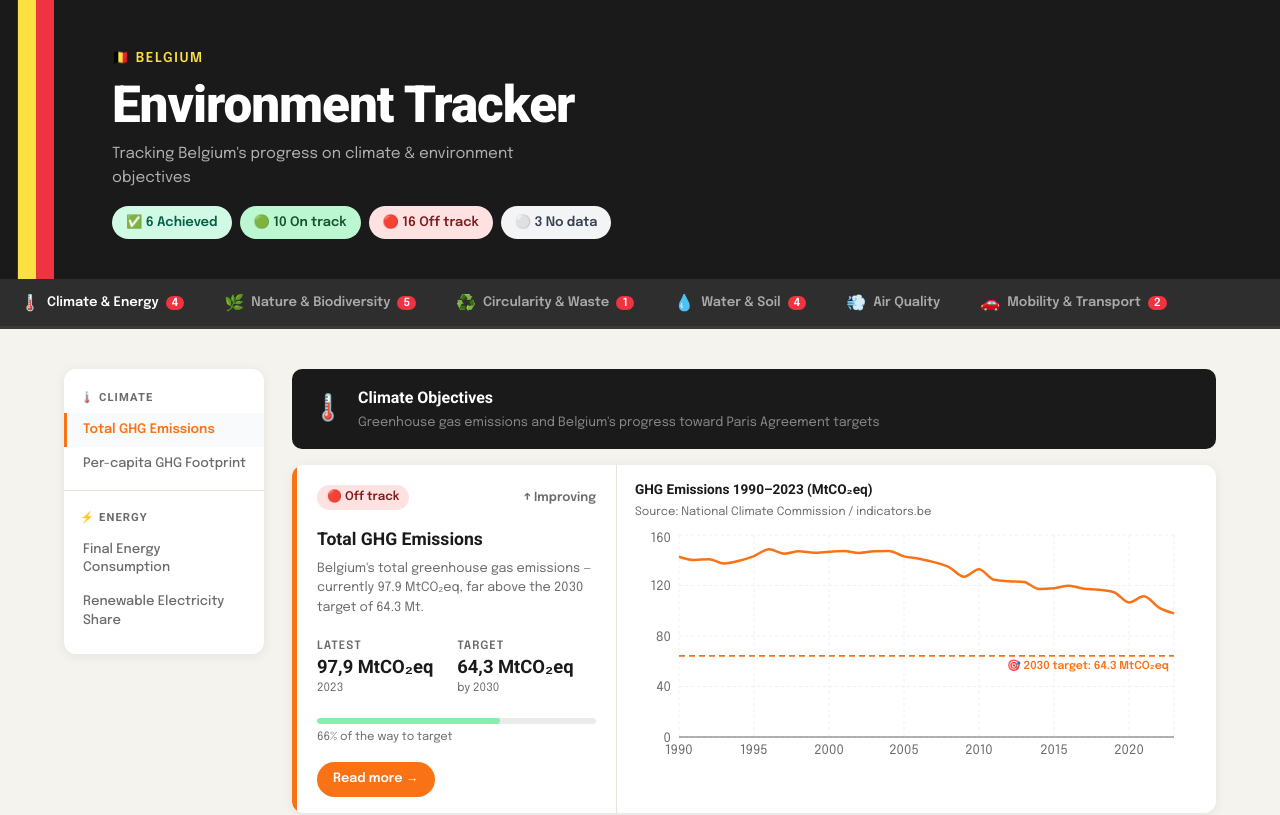
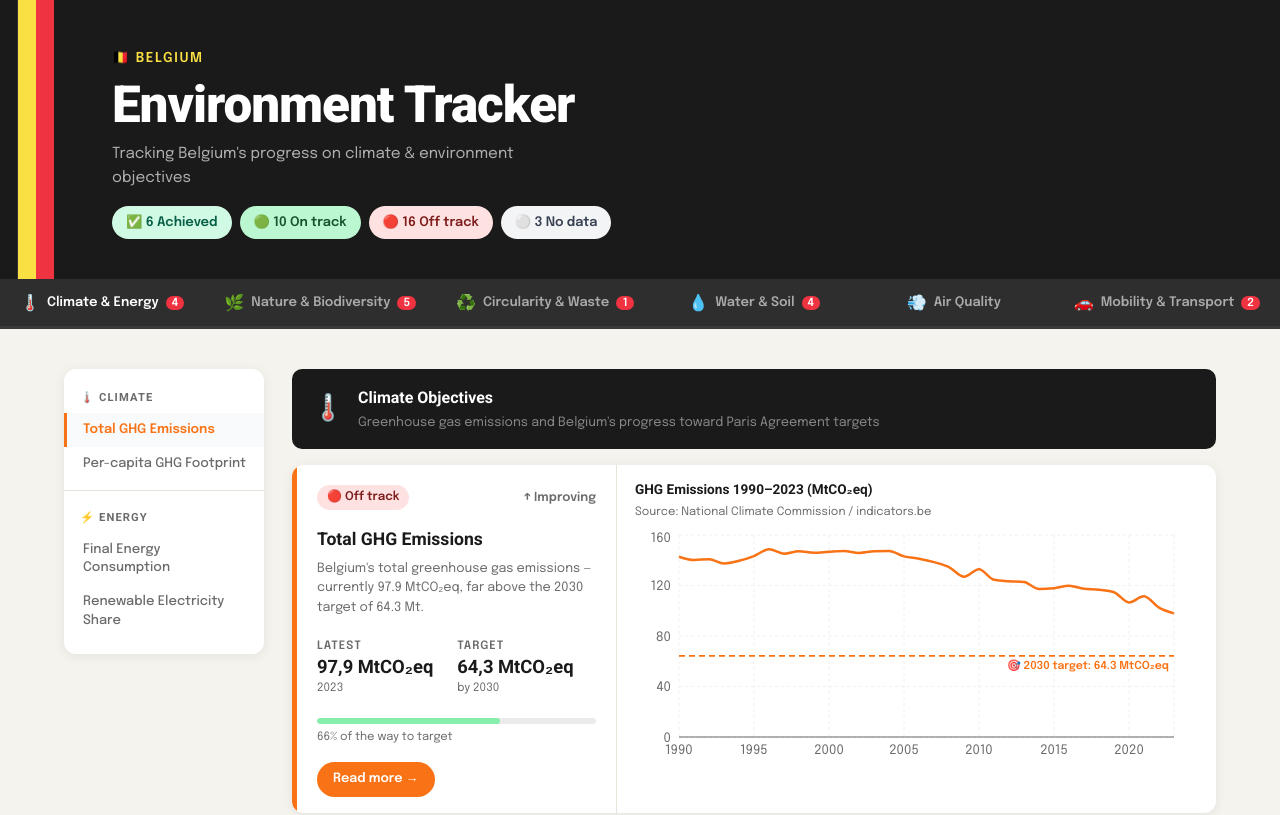
Before and after one commit to TjokMeuwissen/Belgium-Environment-Tracker, a Next.js app: page / in a window 1280 px wide. Shown: the top 815 px of the page. Built offline with nearby package versions, Linux system fonts and the light colour scheme.

Commit message:
Add files via upload

```diff
--- a/app/globals.css
+++ b/app/globals.css
@@ -54,7 +54,7 @@ header h1 { font-family: 'Roboto', sans-serif; font-size: clamp(2rem, 5vw, 3.2re
 .tabs { display: flex; background: #2e2e2e; overflow-x: auto; scrollbar-width: none; border-bottom: 3px solid #3a3a3a; position: sticky; top: 0; z-index: 100; }
 .tabs::-webkit-scrollbar { display: none; }
 
-.tab { display: flex; align-items: center; gap: 7px; padding: 14px 20px; background: none; border: none; color: #aaa; font-family: 'Epilogue', sans-serif; font-size: 0.82rem; font-weight: 600; cursor: pointer; white-space: nowrap; transition: color 0.2s, background 0.2s; border-bottom: 3px solid transparent; margin-bottom: -3px; }
+.tab { display: flex; align-items: center; justify-content: center; gap: 7px; padding: 14px 20px; flex: 1; background: none; border: none; color: #aaa; font-family: 'Epilogue', sans-serif; font-size: 0.82rem; font-weight: 600; cursor: pointer; white-space: nowrap; transition: color 0.2s, background 0.2s; border-bottom: 3px solid transparent; margin-bottom: -3px; }
 .tab:hover { color: #fff; background: rgba(255,255,255,0.1); }
 .tab.active { color: #fff; border-bottom-color: var(--tab-color); }
 .tab-emoji { font-size: 1rem; }
```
━━━━
● **Assignment**
Copy every line of the data that carries the word "sans".

● **Finished task**
@@ -54,7 +54,7 @@ header h1 { font-family: 'Roboto', sans-serif; font-size: clamp(2rem, 5vw, 3.2re
-.tab { display: flex; align-items: center; gap: 7px; padding: 14px 20px; background: none; border: none; color: #aaa; font-family: 'Epilogue', sans-serif; font-size: 0.82rem; font-weight: 600; cursor: pointer; white-space: nowrap; transition: color 0.2s, background 0.2s; border-bottom: 3px solid transparent; margin-bottom: -3px; }
+.tab { display: flex; align-items: center; justify-content: center; gap: 7px; padding: 14px 20px; flex: 1; background: none; border: none; color: #aaa; font-family: 'Epilogue', sans-serif; font-size: 0.82rem; font-weight: 600; cursor: pointer; white-space: nowrap; transition: color 0.2s, background 0.2s; border-bottom: 3px solid transparent; margin-bottom: -3px; }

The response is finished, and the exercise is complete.